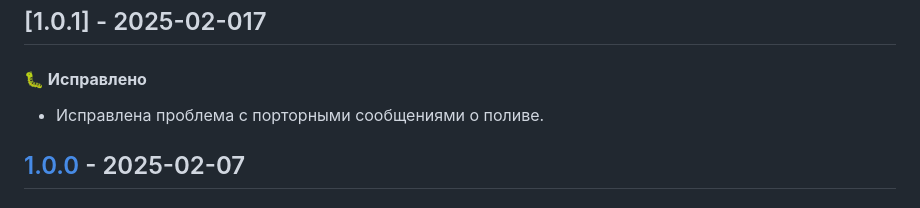
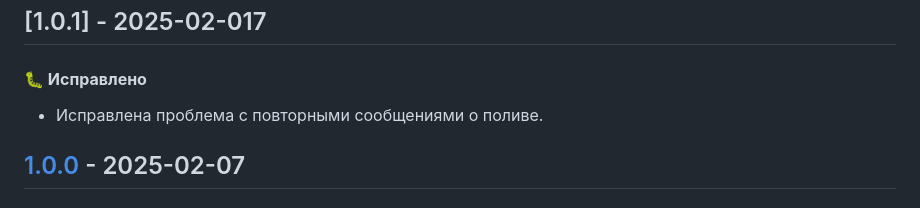
Before and after one commit to bee-media/plant-watering-portal, a Markdown page: CHANGELOG.md, the part around the change. Rendered like a GitHub page.

Commit message:
Update CHANGELOG.md
Исправлена грамматическая ошибка

```diff
--- a/CHANGELOG.md
+++ b/CHANGELOG.md
@@ -8,7 +8,7 @@
 ## [1.0.1] - 2025-02-017
 
 #### **🐛 Исправлено**
-- Исправлена проблема с порторными сообщениями о поливе.
+- Исправлена проблема с повторными сообщениями о поливе.
 
 ## [1.0.0] - 2025-02-07
 
```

==============================

- [DIRECTIONS]: Print the entire listing precisely as written, omitting the images it holds.

- [ANSWER SECTION]:
Before and after one commit to bee-media/plant-watering-portal, a Markdown page: CHANGELOG.md, the part around the change. Rendered like a GitHub page.

Commit message:
Update CHANGELOG.md
Исправлена грамматическая ошибка

```diff
--- a/CHANGELOG.md
+++ b/CHANGELOG.md
@@ -8,7 +8,7 @@
 ## [1.0.1] - 2025-02-017
 
 #### **🐛 Исправлено**
-- Исправлена проблема с порторными сообщениями о поливе.
+- Исправлена проблема с повторными сообщениями о поливе.
 
 ## [1.0.0] - 2025-02-07
 
```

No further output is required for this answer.